BEGIN Information shown

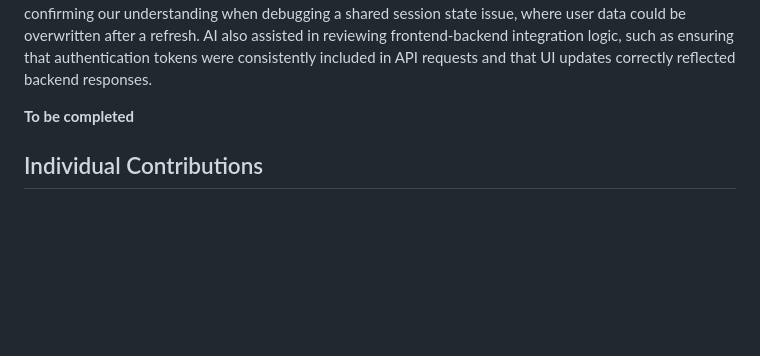
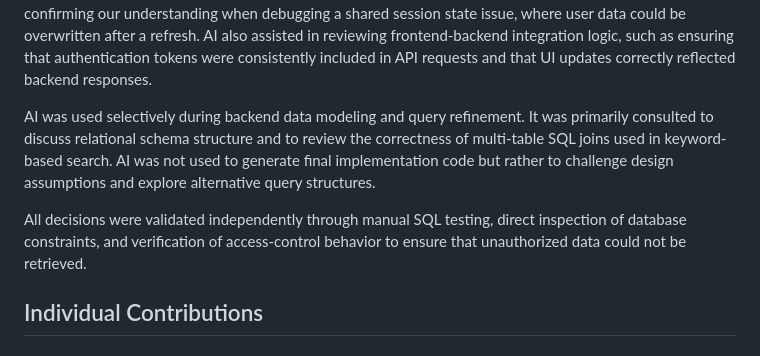
Before and after one commit to DavidDeruiyang/Collaborative_Calendar, a Markdown page: README.md, the part around the change. Rendered like a GitHub page; blank space fills up the shorter version.

```diff
--- a/README.md
+++ b/README.md
@@ -260,8 +260,9 @@ AI used as a limited support tool for backend feature development. It works to h
 
 AI was also used selectively during frontend development and debugging. Its main contributions were in helping reason about client-side state management, particularly in identifying potential issues with session handling using browser storage. For example, AI provided guidance on how sessionStorage behaves across page refreshes and highlighted common pitfalls related to stale or incorrectly shared state. This was useful in confirming our understanding when debugging a shared session state issue, where user data could be overwritten after a refresh. AI also assisted in reviewing frontend-backend integration logic, such as ensuring that authentication tokens were consistently included in API requests and that UI updates correctly reflected backend responses.
 
+AI was used selectively during backend data modeling and query refinement. It was primarily consulted to discuss relational schema structure and to review the correctness of multi-table SQL joins used in keyword-based search. AI was not used to generate final implementation code but rather to challenge design assumptions and explore alternative query structures.
 
-**To be completed**
+All decisions were validated independently through manual SQL testing, direct inspection of database constraints, and verification of access-control behavior to ensure that unauthorized data could not be retrieved.
 
 ## Individual Contributions
 
```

END Information shown

■ Aim of the task
Go through the lines above. Select every one that has the string "README".

■ Task answer
Before and after one commit to DavidDeruiyang/Collaborative_Calendar, a Markdown page: README.md, the part around the change. Rendered like a GitHub page; blank space fills up the shorter version.
--- a/README.md
+++ b/README.md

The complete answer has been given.